Mobilité Francophone Work Permit
Mobilité Francophone is a program that allows French-speaking foreign nationals to get employment in any province or territory of Canada except Quebec with no LMIA required. This work permit does not allow the holder to change jobs and is employer-specific. The language of employment does not have to be French, however, the foreign worker must prove that their level of French is at least CLB 7.
A Mobilité Francophone work permit may be obtained for the term of the employment offer or until the expiry of either the travel document or biometrics, whichever comes first.
Post-Graduation Work Permit Program
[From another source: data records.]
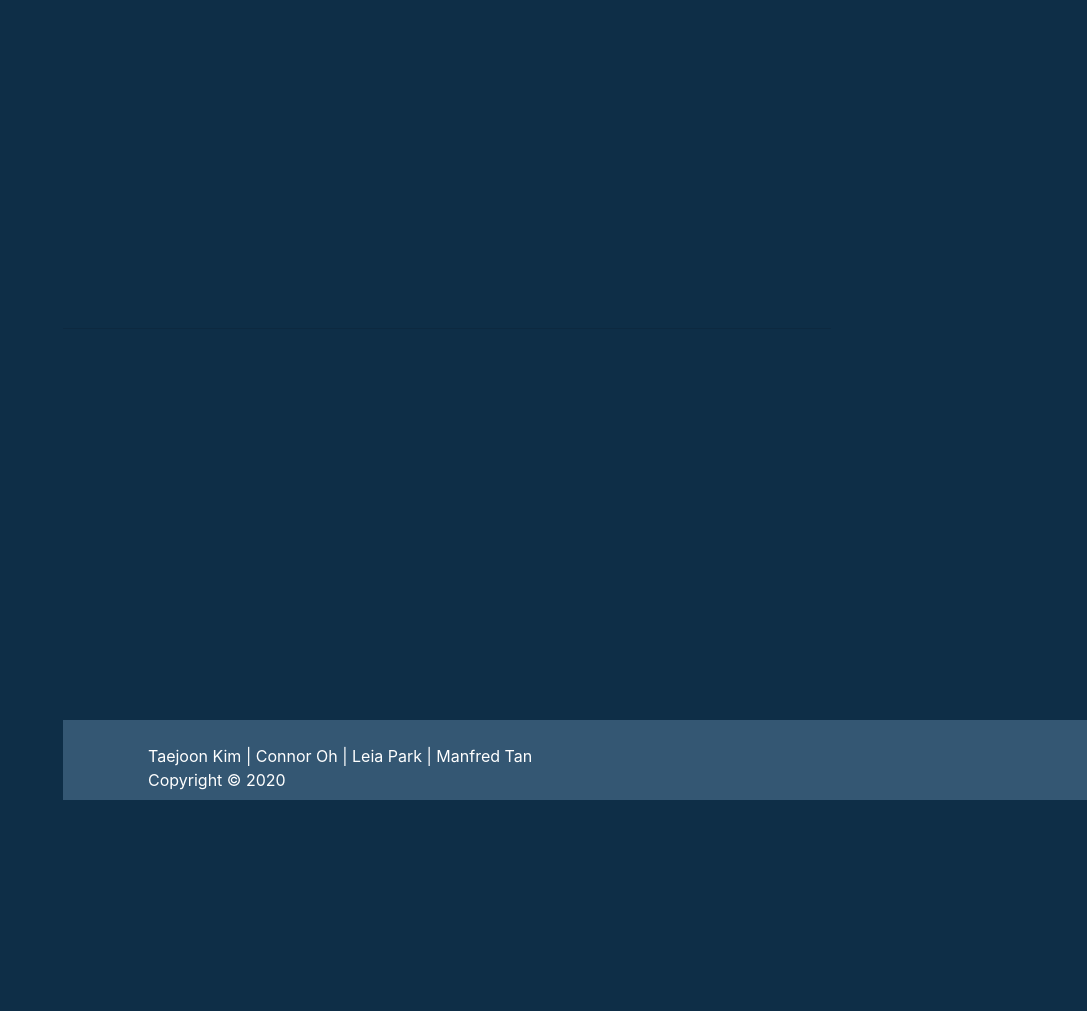
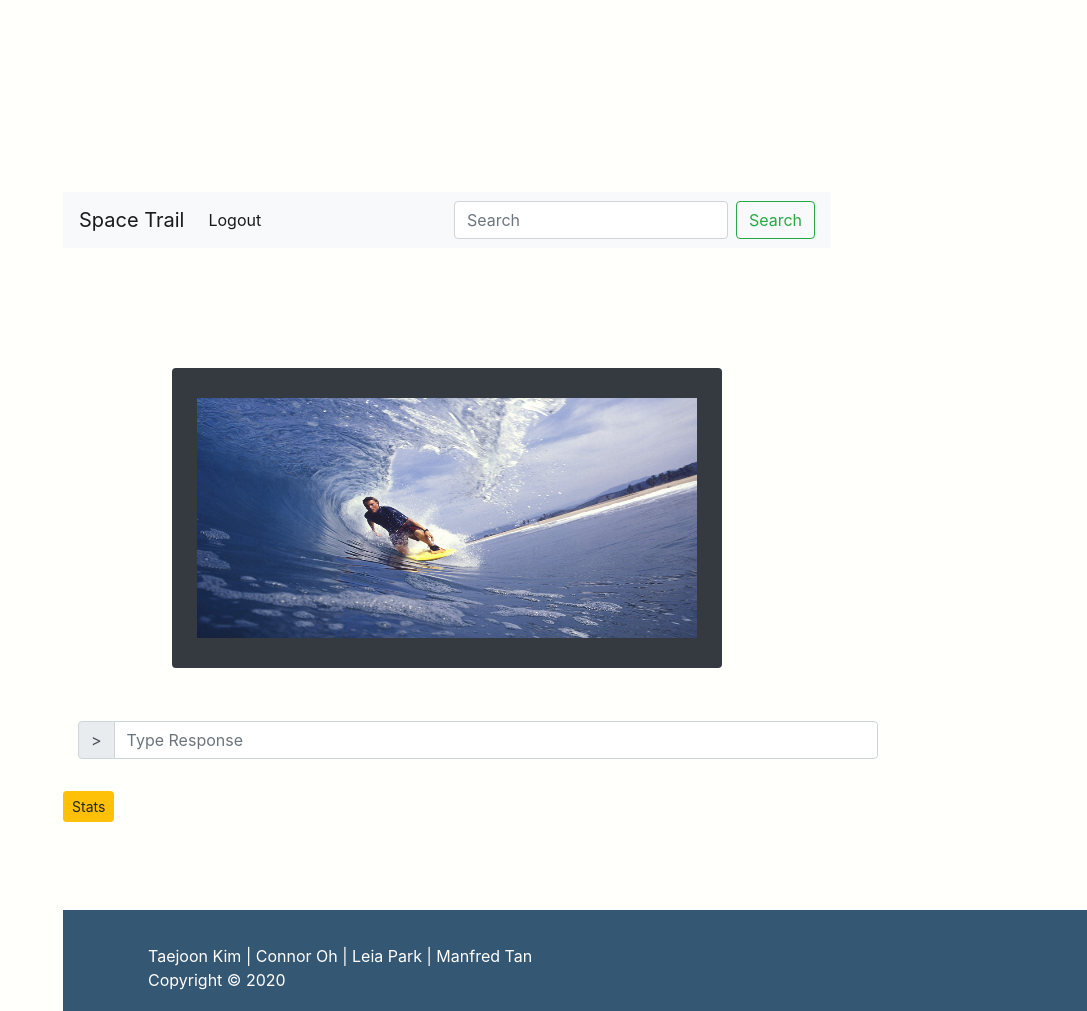
Before and after one commit to tkim00/Fredman__kimT-ohC-parkL-tamM, a Flask app: template templates/gamescreen.html in a window 1280 px wide; the page is wider, and only the part inside the window is pictured. Shown: that part, without its empty margins (193-1280 px from the left). Before the commit the page ends 800 px from the top of that part, so only its background shows below. Run offline with Flask 2, Linux system fonts and the light colour scheme; the template is opened without the code that fills it, so the values that code supplies are empty; parts of the project's set-up code (start-up, migrations or seed data) failed here and were passed over; some libraries are stand-ins or nearby versions.

Commit message:
Added navbar with success and added the actual game screen and text input

```diff
--- a/static/style/style.css
+++ b/static/style/style.css
@@ -8,8 +8,10 @@ body {
   margin-bottom: 15%;
   margin-left: 20%;
   margin-right: 20%;
-  background-color: #0E2E47;
+  background-color: #FFFFFB;
 }
+
+
 
 .footer {
   position: absolute;
--- a/templates/base.html
+++ b/templates/base.html
@@ -15,13 +15,29 @@
 {% endblock %}
 
 {% block body %}
-<body>
+<body style="background-color: #FFFFFB;">
   {% block header %}
   <header style="padding-bottom: 120px;">
-
+    <nav class="navbar navbar-expand-lg navbar-light bg-light">
+      <a class="navbar-brand" href="/">Space Trail</a>
+      <button class="navbar-toggler" type="button" data-toggle="collapse" data-target="#navbarSupportedContent" aria-controls="navbarSupportedContent" aria-expanded="false" aria-label="Toggle navigation">
+        <span class="navbar-toggler-icon"></span>
+      </button>
+      <div class="collapse navbar-collapse" id="navbarSupportedContent">
+        <ul class="navbar-nav mr-auto">
+          <li class="nav-item active">
+            <a class="nav-link" href="/logout">Logout <span class="sr-only">(current)</span></a>
+          </li>
+        </ul>
+        <form class="form-inline my-2 my-lg-0">
+          <input class="form-control mr-sm-2" type="search" placeholder="Search" aria-label="Search">
+          <button class="btn btn-outline-success my-2 my-sm-0" type="submit">Search</button>
+        </form>
+      </div>
+    </nav>
   </header>
   {% endblock %}
-  <main>
+  <main style="padding-bottom: 50px;">
     {% block screen %} {% endblock %}
   </main>
 
@@ -30,11 +46,14 @@
   </sub>
 
   <sub>
+    {% block type %}{% endblock %}
+  </sub>
+
+  <sub>
     {% block buttons %}{% endblock %}
   </sub>
 
   {% block footer %}
-  <hr>
   <footer class="footer">
     <div class="container pt-3">
       <p class="text-white my-0">Taejoon Kim | Connor Oh | Leia Park | Manfred Tan</p>
--- a/templates/gamescreen.html
+++ b/templates/gamescreen.html
@@ -1,7 +1,34 @@
 {% extends "base.html" %}
 
-{% block content %}
-  <div class="container">
+{% block screen %}
+<div class="container rounded bg-dark" style = "width: 550px;">
+  <img src="../static/images/placeholder.jpg"  class="rounded mx-auto d-block" alt="Responsive image" style="width: 500px; height: 300px; padding-top: 30px; padding-bottom: 30px;">
+</div>
+{% endblock %}
 
+{% block text %}
+
+{% endblock %}
+
+{% block type %}
+<div class="container">
+  <div class="row">
+    <div class="col-sm"></div>
+    <div class="col-sm">
+      <div class="input-group mb-3" style="width: 800px;">
+        <div class="input-group-prepend">
+          <span class="input-group-text" id="basic-addon1">></span>
+        </div>
+        <input type="text" class="form-control" placeholder="Type Response" aria-label="response" aria-describedby="basic-addon1">
+      </div>
+    </div>
+    <div class="col-sm"></div>
   </div>
+</div>
 {% endblock %}
+
+{% block buttons %}
+<form action="/stats" method="GET">
+  <button class="btn btn-sm btn-warning mt-3 mr-3" type="submit">Stats</button>
+</form>
+{% endblock %}
--- a/test.py
+++ b/test.py
@@ -22,9 +22,13 @@ def main():
 def game():
     return render_template('gamescreen.html')
 
+@app.route('/login')
+def login():
+    return render_template('login.html')
+
 @app.route("/logout")
 def logout():
-    return render_template('login.html')
+    return redirect(url_for('login'))
 if __name__ == "__main__":
    app.debug = True
    app.run()
```
Also changed, not shown: templates/homescreen.html (+15 -8 lines), templates/stats.html (added, +51 -0 lines), static/images/placeholder.jpg (added).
The Post-Graduation Work Permit Program allows international students who have Canadian educational credentials to get an open work permit, allowing them to take any job for the period of the study or up to three years after graduation, whichever comes first. This program is meant for foreign students who graduated with a diploma, degree or certificate from an approved Canadian post-secondary institution.
International Experience Canada (IEC)
The International Experience Canada (IEC) Program includes three streams: Working Holiday, Young Professionals, and International Co-op. This program allows foreign nationals aged 18 to 35 to come to Canada for travel and employment.
IEC Working Holiday
A work permit under the Working Holiday category does not require a Job Offer from a Canadian employer. This category of the IEC allows young foreigners to work for more than one employer and in more than one location. The type of work permit under the Working Holiday is an open work permit.
IEC Young Professionals
The IEC Young Professionals allows young professionals from certain countries to gain full-time employment in Canada if their job contributes to their professional development and is in a skilled occupation. This work permit requires a job offer and is employer-specific.
IEC International Co-op (Internship)
The International Co-op Work Permit is also an employer-specific work permit that allows foreign students in the process of obtaining a post-secondary degree to work in Canada if they get a job offer for a work or internship from a Canadian employer. This work permit is also employer-specific. The condition of this stream is that your job must be directly related to your area of study and successful completion of the Co-op is mandatory to complete your academic program.
Work Permits for Entrepreneurs
As a part of the International Mobility Program, foreign entrepreneurs may receive work permits as Traders, Investors, Potential Provincial Nominee Entrepreneurs, key members of the Start-Up Visa Program PR applicants, business visitors under Free Trade Agreements, and Intra-company transferees.
Work Permits for Immigration Applicants
In some immigration programs, foreign nationals have the ability to apply for work permits along with their permanent residence application. For example, Express Entry applicants, as well as applicants under the Atlantic Immigration Program (AIP), Rural and Northern Immigration Pilot (RNIP), or foreign workers nominated by a province or territory can apply for Bridging Open Work Permits (BOWP) while they wait for a decision on their PR application.
Humanitarian and Compassionate Grounds
Refugee claimants who are waiting for the hearing of their claim in Canada may be issued employment authorizations under Humanitarian and Compassionate (H&C) Grounds to work for any employer. It is important to realize that the issuance of an H&C work permit does not change the status of your refugee claim; it only allows you to work while you are waiting for the decision about your refugee claim.
This work permit is open and allows you to work for any employer until your refugee claim is either accepted or rejected.
Schindler Visa Services specialized in work permit applications of all types. We will help you and your employer to get all the necessary documents smoothly and quickly!
Book a consultation about how to get a Work Permit with Oleg Schindler, a Regulated Canadian Immigration Consultant!